#### [Your objective]
Any image in the records should be left out; output everything else exactly.

______________________________

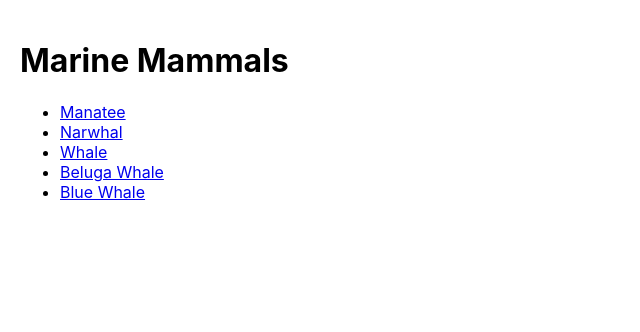
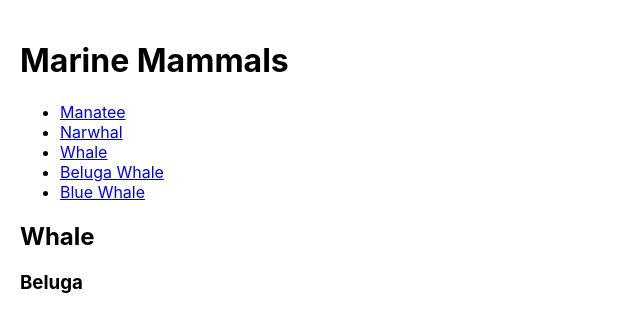
Before and after one commit to regi669/ReactPresentation, a React (Create React App) app in the folder react-presentation/: page /whale/beluga in a window 1280 px wide. Shown: the top 332 px of the page, without its empty margins (0-640 px from the left). Built offline with nearby package versions, Linux system fonts and the light colour scheme.

Commit message:
URL parameters

```diff
--- a/react-presentation/src/components/App/App.js
+++ b/react-presentation/src/components/App/App.js
@@ -15,14 +15,15 @@ function App() {
           <li><Link to="/manatee">Manatee</Link></li>
           <li><Link to="/narwhal">Narwhal</Link></li>
           <li><Link to="/whale">Whale</Link></li>
-          <li><Link to="/whale?type=beluga">Beluga Whale</Link></li>
-          <li><Link to="/whale?type=blue">Blue Whale</Link></li>
+          <li><Link to="/whale/beluga">Beluga Whale</Link></li>
+          <li><Link to="/whale/blue">Blue Whale</Link></li>
         </ul>
       </nav>
         <Routes>
           <Route path="/manatee" element={<Manatee/>}/>
           <Route path="/narwhal" element={<Narwhal/>}/>
-          <Route path="/whale" element={<Whale/>}/>
+          <Route exact path="/whale" element={<Whale/>}/>
+          <Route path="/whale/:type" element={<Whale/>}/>
         </Routes>
       </BrowserRouter>
     </div>
--- a/react-presentation/src/components/Whale/Whale.js
+++ b/react-presentation/src/components/Whale/Whale.js
@@ -1,12 +1,10 @@
 import React from 'react';
-import { useLocation } from 'react-router-dom';
+import { useParams } from 'react-router-dom';
 import Beluga from './Beluga';
 import Blue from './Blue';
 
 export default function Whale() {
-    const { search } = useLocation();
-    const match = search.match(/type=(.*)/);
-    const type = match?.[1];
+    const { type } = useParams();
 
     return (
       <>
```
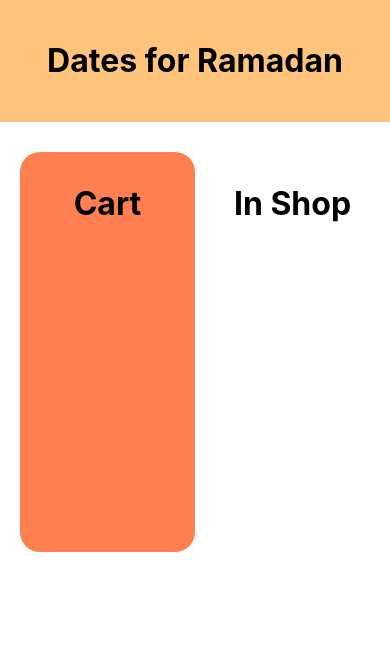
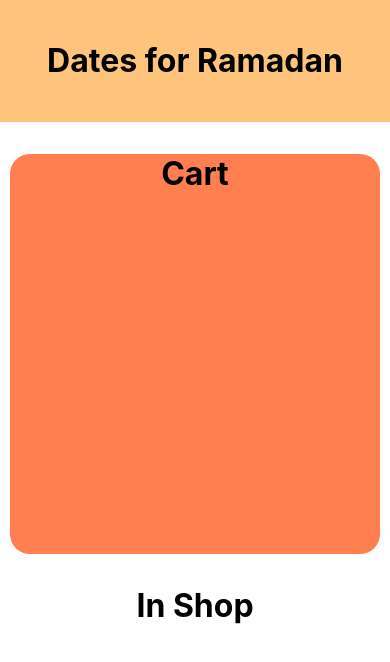
Before and after one commit to sayeef-rahman/Buy-Dates, a React (Create React App) app: page / in a window 390 px wide. Shown: the top 662 px of the page. Built offline with nearby package versions, Linux system fonts and the light colour scheme.

Commit message:
Mobile Responsive - first step

```diff
--- a/src/components/Shop/Shop.css
+++ b/src/components/Shop/Shop.css
@@ -19,12 +19,16 @@
     font-weight: bold;
     font-size: xx-large;
 }
-@media screen and (max-width: 1100px) {
-    .products-container{
-        grid-template-columns: repeat(2, 1fr);
+@media screen and (max-width: 400px) {
+    .shop-container{
+        display: block;
+        margin-left: 10px;
+        margin-right: 10px;
     }
-    .shop-container{
-        grid-template-columns: repeat(2, 1fr);
+    .cart-container{
+        margin: 0px;
+        padding-left: 10px;
+        padding-right: 10px;
     }
 
 }
```
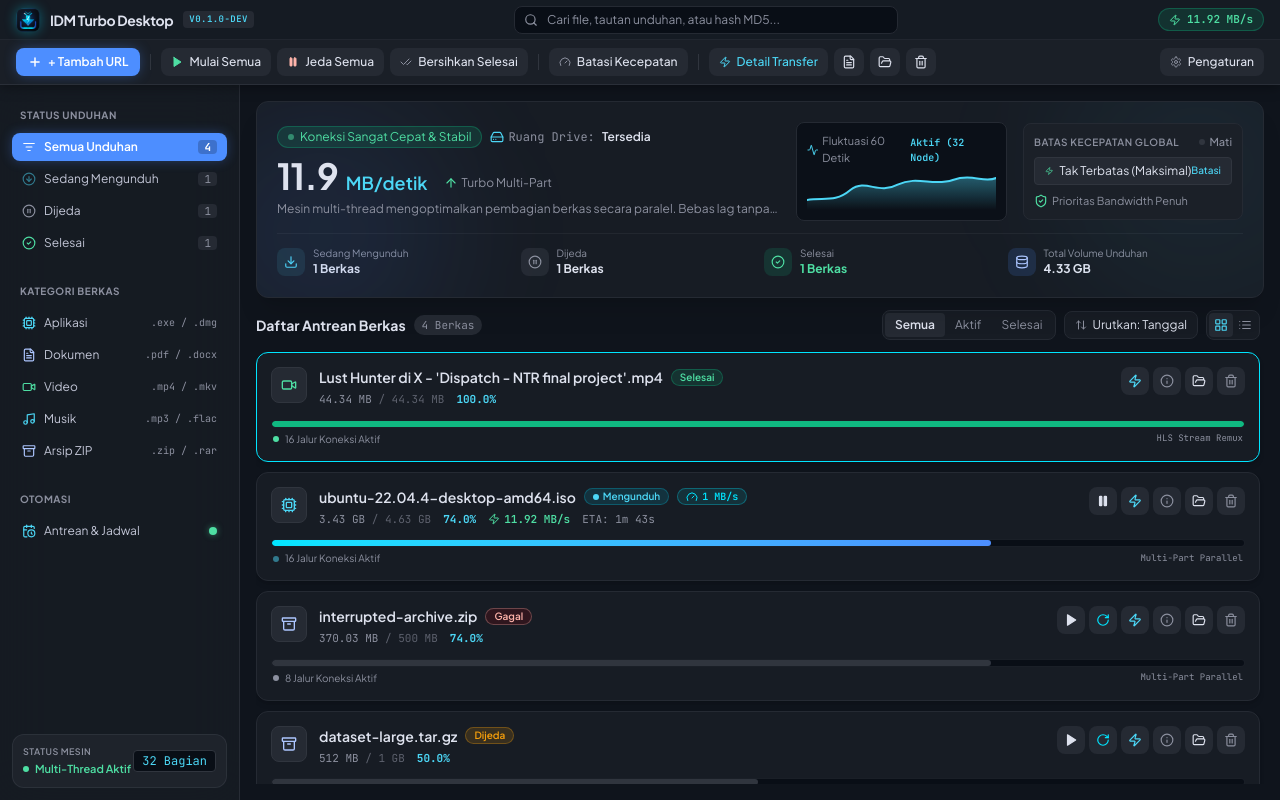
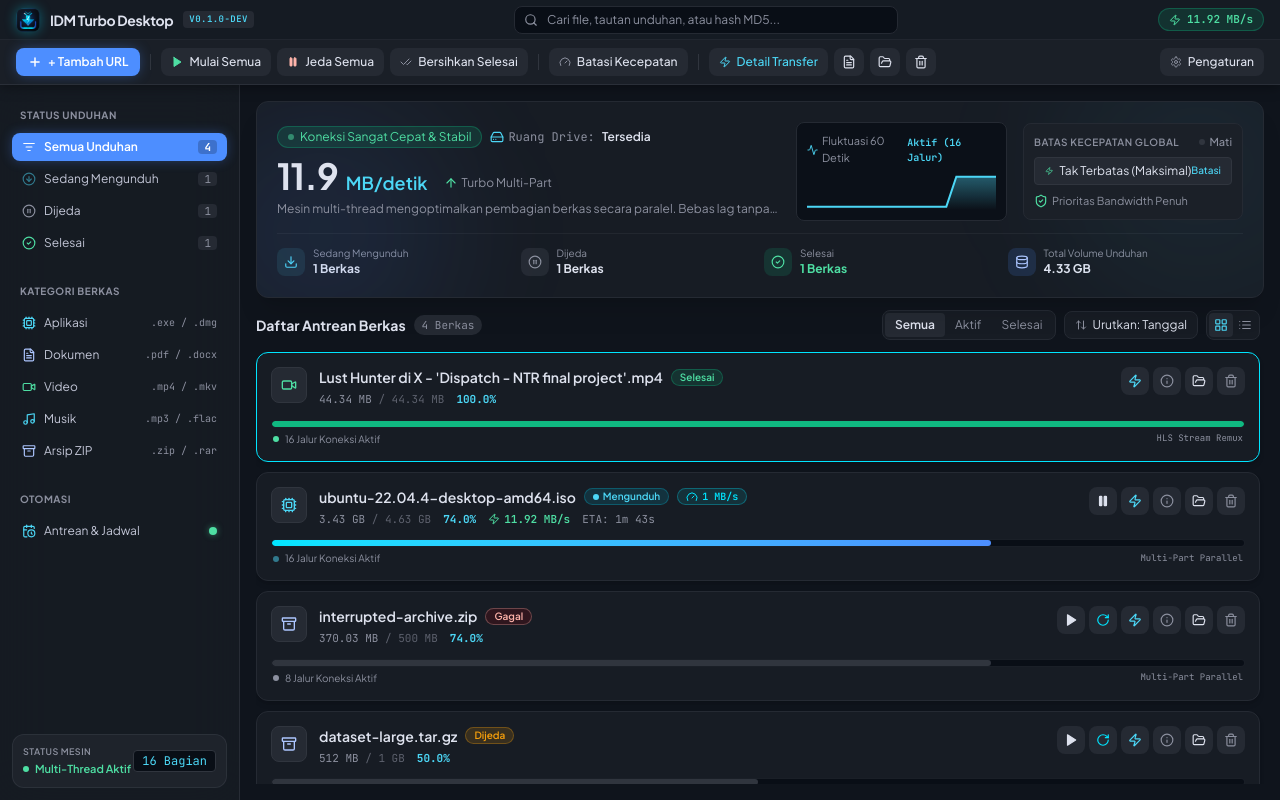
Before and after one commit to threeadi/my-own-idm, a SvelteKit app: page / in a window 1280 px wide. Built offline with nearby package versions, Linux system fonts and the light colour scheme.

Commit message:
fix(telemetry): dynamically bind thread count and rolling waveform to store settings

```diff
--- a/src/components/Sidebar.svelte
+++ b/src/components/Sidebar.svelte
@@ -116,12 +116,12 @@
         Status Mesin
       </span>
       <span class="font-sans text-[11px] font-semibold text-[#4edea3] flex items-center gap-1.5 mt-0.5">
-        <span class="w-1.5 h-1.5 rounded-full bg-[#4edea3] animate-ping"></span>
-        Multi-Thread Aktif
+        <span class="w-1.5 h-1.5 rounded-full {store.totalSpeedBps > 0 ? 'bg-[#4edea3] animate-ping' : 'bg-[#4cd7f6]'}"></span>
+        {store.totalSpeedBps > 0 ? 'Multi-Thread Aktif' : 'Multi-Thread Siap'}
       </span>
     </div>
     <span class="font-mono text-xs text-[#4cd7f6] bg-[#090e16] px-2 py-0.5 rounded border border-[#30353e]">
-      32 Bagian
+      {store.settings.defaultConnections} Bagian
     </span>
   </div>
 </aside>
--- a/src/components/TelemetryBento.svelte
+++ b/src/components/TelemetryBento.svelte
@@ -19,6 +19,45 @@
   // Compute total downloaded volume across all tasks
   const totalVolumeBytes = $derived.by<number>(() => {
     return store.tasks.reduce((acc, t) => acc + (t.downloaded_bytes || 0), 0);
+  });
+
+  // Rolling 20-sample history for the 60-second fluctuation chart
+  let speedHistory = $state<number[]>(new Array(20).fill(0));
+
+  $effect(() => {
+    const currentSpeed = totalSpeed;
+    const interval = setInterval(() => {
+      speedHistory = [...speedHistory.slice(1), currentSpeed];
+    }, 1000);
+    return () => clearInterval(interval);
+  });
+
+  const waveSvgPath = $derived.by(() => {
+    const hasActivity = speedHistory.some((v) => v > 0);
+
+    if (!hasActivity) {
+      // Resting flat line near bottom
+      return {
+        fill: 'M0,55 L240,55 L240,60 L0,60 Z',
+        stroke: 'M0,55 L240,55',
+      };
+    }
+
+    const maxVal = Math.max(...speedHistory, 1024 * 100);
+    const stepX = 240 / (speedHistory.length - 1);
+    const points = speedHistory.map((val, idx) => {
+      const x = idx * stepX;
+      const ratio = Math.min(val / maxVal, 1);
+      const y = 55 - ratio * 45;
+      return { x, y };
+    });
+
+    let stroke = `M${points[0].x.toFixed(1)},${points[0].y.toFixed(1)}`;
+    for (let i = 1; i < points.length; i++) {
+      stroke += ` L${points[i].x.toFixed(1)},${points[i].y.toFixed(1)}`;
+    }
+    const fill = `${stroke} L240,60 L0,60 Z`;
+    return { fill, stroke };
   });
 
   // Determine display speed and unit
@@ -80,7 +119,7 @@
           Fluktuasi 60 Detik
         </span>
         <span class="text-[#4cd7f6] font-mono text-[10px] font-semibold">
-          {totalSpeed > 0 ? 'Aktif (32 Node)' : 'Siap'}
+          {totalSpeed > 0 ? `Aktif (${store.settings.defaultConnections} Jalur)` : 'Siap'}
         </span>
       </div>
       <div class="h-10 w-full flex items-end">
@@ -91,8 +130,8 @@
               <stop offset="100%" stop-color="currentColor" stop-opacity="0.0"></stop>
             </linearGradient>
           </defs>
-          <path d="M0,45 C20,40 35,50 55,30 C75,12 90,38 115,22 C140,8 160,25 185,15 C210,5 225,20 240,12 L240,60 L0,60 Z" fill="url(#waveGrad)"></path>
-          <path d="M0,45 C20,40 35,50 55,30 C75,12 90,38 115,22 C140,8 160,25 185,15 C210,5 225,20 240,12" stroke="currentColor" stroke-linecap="round" stroke-width="2" vector-effect="non-scaling-stroke"></path>
+          <path d={waveSvgPath.fill} fill="url(#waveGrad)"></path>
+          <path d={waveSvgPath.stroke} stroke="currentColor" stroke-linecap="round" stroke-width="2" vector-effect="non-scaling-stroke"></path>
         </svg>
       </div>
     </div>
```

______________________________

#### [Result of the exercise]
Before and after one commit to regi669/ReactPresentation, a React (Create React App) app in the folder react-presentation/: page /whale/beluga in a window 1280 px wide. Shown: the top 332 px of the page, without its empty margins (0-640 px from the left). Built offline with nearby package versions, Linux system fonts and the light colour scheme.

Commit message:
URL parameters

```diff
--- a/react-presentation/src/components/App/App.js
+++ b/react-presentation/src/components/App/App.js
@@ -15,14 +15,15 @@ function App() {
           <li><Link to="/manatee">Manatee</Link></li>
           <li><Link to="/narwhal">Narwhal</Link></li>
           <li><Link to="/whale">Whale</Link></li>
-          <li><Link to="/whale?type=beluga">Beluga Whale</Link></li>
-          <li><Link to="/whale?type=blue">Blue Whale</Link></li>
+          <li><Link to="/whale/beluga">Beluga Whale</Link></li>
+          <li><Link to="/whale/blue">Blue Whale</Link></li>
         </ul>
       </nav>
         <Routes>
           <Route path="/manatee" element={<Manatee/>}/>
           <Route path="/narwhal" element={<Narwhal/>}/>
-          <Route path="/whale" element={<Whale/>}/>
+          <Route exact path="/whale" element={<Whale/>}/>
+          <Route path="/whale/:type" element={<Whale/>}/>
         </Routes>
       </BrowserRouter>
     </div>
--- a/react-presentation/src/components/Whale/Whale.js
+++ b/react-presentation/src/components/Whale/Whale.js
@@ -1,12 +1,10 @@
 import React from 'react';
-import { useLocation } from 'react-router-dom';
+import { useParams } from 'react-router-dom';
 import Beluga from './Beluga';
 import Blue from './Blue';
 
 export default function Whale() {
-    const { search } = useLocation();
-    const match = search.match(/type=(.*)/);
-    const type = match?.[1];
+    const { type } = useParams();
 
     return (
       <>
```
Before and after one commit to sayeef-rahman/Buy-Dates, a React (Create React App) app: page / in a window 390 px wide. Shown: the top 662 px of the page. Built offline with nearby package versions, Linux system fonts and the light colour scheme.

Commit message:
Mobile Responsive - first step

```diff
--- a/src/components/Shop/Shop.css
+++ b/src/components/Shop/Shop.css
@@ -19,12 +19,16 @@
     font-weight: bold;
     font-size: xx-large;
 }
-@media screen and (max-width: 1100px) {
-    .products-container{
-        grid-template-columns: repeat(2, 1fr);
+@media screen and (max-width: 400px) {
+    .shop-container{
+        display: block;
+        margin-left: 10px;
+        margin-right: 10px;
     }
-    .shop-container{
-        grid-template-columns: repeat(2, 1fr);
+    .cart-container{
+        margin: 0px;
+        padding-left: 10px;
+        padding-right: 10px;
     }
 
 }
```
Before and after one commit to threeadi/my-own-idm, a SvelteKit app: page / in a window 1280 px wide. Built offline with nearby package versions, Linux system fonts and the light colour scheme.

Commit message:
fix(telemetry): dynamically bind thread count and rolling waveform to store settings

```diff
--- a/src/components/Sidebar.svelte
+++ b/src/components/Sidebar.svelte
@@ -116,12 +116,12 @@
         Status Mesin
       </span>
       <span class="font-sans text-[11px] font-semibold text-[#4edea3] flex items-center gap-1.5 mt-0.5">
-        <span class="w-1.5 h-1.5 rounded-full bg-[#4edea3] animate-ping"></span>
-        Multi-Thread Aktif
+        <span class="w-1.5 h-1.5 rounded-full {store.totalSpeedBps > 0 ? 'bg-[#4edea3] animate-ping' : 'bg-[#4cd7f6]'}"></span>
+        {store.totalSpeedBps > 0 ? 'Multi-Thread Aktif' : 'Multi-Thread Siap'}
       </span>
     </div>
     <span class="font-mono text-xs text-[#4cd7f6] bg-[#090e16] px-2 py-0.5 rounded border border-[#30353e]">
-      32 Bagian
+      {store.settings.defaultConnections} Bagian
     </span>
   </div>
 </aside>
--- a/src/components/TelemetryBento.svelte
+++ b/src/components/TelemetryBento.svelte
@@ -19,6 +19,45 @@
   // Compute total downloaded volume across all tasks
   const totalVolumeBytes = $derived.by<number>(() => {
     return store.tasks.reduce((acc, t) => acc + (t.downloaded_bytes || 0), 0);
+  });
+
+  // Rolling 20-sample history for the 60-second fluctuation chart
+  let speedHistory = $state<number[]>(new Array(20).fill(0));
+
+  $effect(() => {
+    const currentSpeed = totalSpeed;
+    const interval = setInterval(() => {
+      speedHistory = [...speedHistory.slice(1), currentSpeed];
+    }, 1000);
+    return () => clearInterval(interval);
+  });
+
+  const waveSvgPath = $derived.by(() => {
+    const hasActivity = speedHistory.some((v) => v > 0);
+
+    if (!hasActivity) {
+      // Resting flat line near bottom
+      return {
+        fill: 'M0,55 L240,55 L240,60 L0,60 Z',
+        stroke: 'M0,55 L240,55',
+      };
+    }
+
+    const maxVal = Math.max(...speedHistory, 1024 * 100);
+    const stepX = 240 / (speedHistory.length - 1);
+    const points = speedHistory.map((val, idx) => {
+      const x = idx * stepX;
+      const ratio = Math.min(val / maxVal, 1);
+      const y = 55 - ratio * 45;
+      return { x, y };
+    });
+
+    let stroke = `M${points[0].x.toFixed(1)},${points[0].y.toFixed(1)}`;
+    for (let i = 1; i < points.length; i++) {
+      stroke += ` L${points[i].x.toFixed(1)},${points[i].y.toFixed(1)}`;
+    }
+    const fill = `${stroke} L240,60 L0,60 Z`;
+    return { fill, stroke };
   });
 
   // Determine display speed and unit
@@ -80,7 +119,7 @@
           Fluktuasi 60 Detik
         </span>
         <span class="text-[#4cd7f6] font-mono text-[10px] font-semibold">
-          {totalSpeed > 0 ? 'Aktif (32 Node)' : 'Siap'}
+          {totalSpeed > 0 ? `Aktif (${store.settings.defaultConnections} Jalur)` : 'Siap'}
         </span>
       </div>
       <div class="h-10 w-full flex items-end">
@@ -91,8 +130,8 @@
               <stop offset="100%" stop-color="currentColor" stop-opacity="0.0"></stop>
             </linearGradient>
           </defs>
-          <path d="M0,45 C20,40 35,50 55,30 C75,12 90,38 115,22 C140,8 160,25 185,15 C210,5 225,20 240,12 L240,60 L0,60 Z" fill="url(#waveGrad)"></path>
-          <path d="M0,45 C20,40 35,50 55,30 C75,12 90,38 115,22 C140,8 160,25 185,15 C210,5 225,20 240,12" stroke="currentColor" stroke-linecap="round" stroke-width="2" vector-effect="non-scaling-stroke"></path>
+          <path d={waveSvgPath.fill} fill="url(#waveGrad)"></path>
+          <path d={waveSvgPath.stroke} stroke="currentColor" stroke-linecap="round" stroke-width="2" vector-effect="non-scaling-stroke"></path>
         </svg>
       </div>
     </div>
```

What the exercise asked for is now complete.